Data for this exercise below:
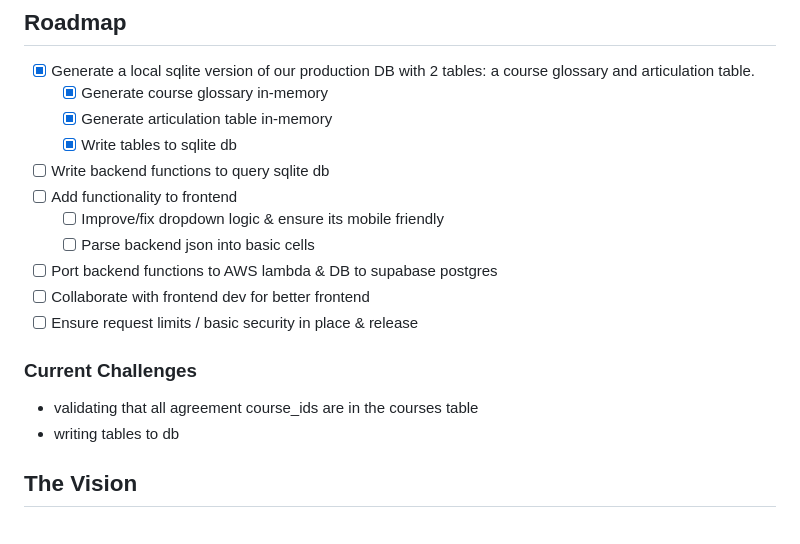
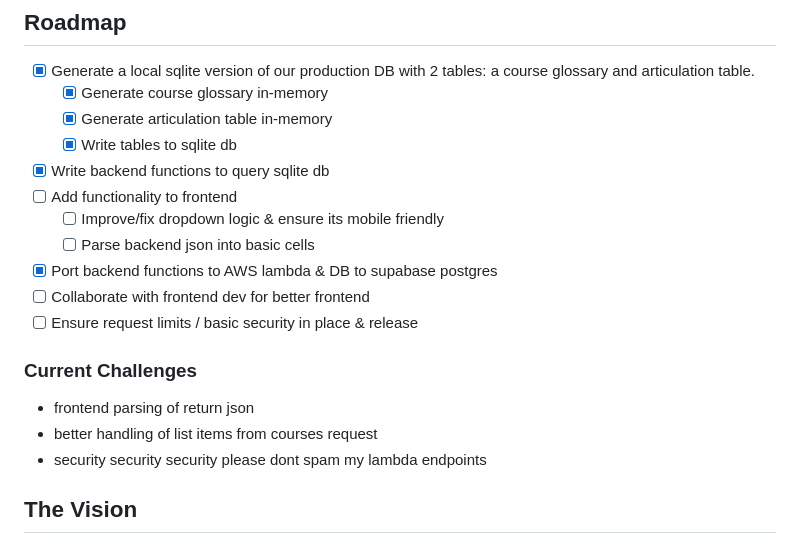
Before and after one commit to akash-pandit/CACourses, a Markdown page: README.md, the part around the change. Rendered like a GitHub page.

Commit message:
slight readme modification

```diff
--- a/README.md
+++ b/README.md
@@ -10,18 +10,19 @@ Welcome to my little passion project! I've been working on this on and off for a
   - [x] Generate course glossary in-memory
   - [x] Generate articulation table in-memory
   - [x] Write tables to sqlite db
-- [ ] Write backend functions to query sqlite db
+- [x] Write backend functions to query sqlite db
 - [ ] Add functionality to frontend
   - [ ] Improve/fix dropdown logic & ensure its mobile friendly
   - [ ] Parse backend json into basic cells
-- [ ] Port backend functions to AWS lambda & DB to supabase postgres
+- [x] Port backend functions to AWS lambda & DB to supabase postgres
 - [ ] Collaborate with frontend dev for better frontend
 - [ ] Ensure request limits / basic security in place & release
 
 ### Current Challenges
 
-- validating that all agreement course_ids are in the courses table
-- writing tables to db
+- frontend parsing of return json
+- better handling of list items from courses request
+- security security security please dont spam my lambda endpoints
 
 ## The Vision
 
```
End of Data for this exercise.
- **What the exercise asks**
All of the entries, apart from the pictures, must be returned exactly.

- **Output below**
Before and after one commit to akash-pandit/CACourses, a Markdown page: README.md, the part around the change. Rendered like a GitHub page.

Commit message:
slight readme modification

```diff
--- a/README.md
+++ b/README.md
@@ -10,18 +10,19 @@ Welcome to my little passion project! I've been working on this on and off for a
   - [x] Generate course glossary in-memory
   - [x] Generate articulation table in-memory
   - [x] Write tables to sqlite db
-- [ ] Write backend functions to query sqlite db
+- [x] Write backend functions to query sqlite db
 - [ ] Add functionality to frontend
   - [ ] Improve/fix dropdown logic & ensure its mobile friendly
   - [ ] Parse backend json into basic cells
-- [ ] Port backend functions to AWS lambda & DB to supabase postgres
+- [x] Port backend functions to AWS lambda & DB to supabase postgres
 - [ ] Collaborate with frontend dev for better frontend
 - [ ] Ensure request limits / basic security in place & release
 
 ### Current Challenges
 
-- validating that all agreement course_ids are in the courses table
-- writing tables to db
+- frontend parsing of return json
+- better handling of list items from courses request
+- security security security please dont spam my lambda endpoints
 
 ## The Vision
 
```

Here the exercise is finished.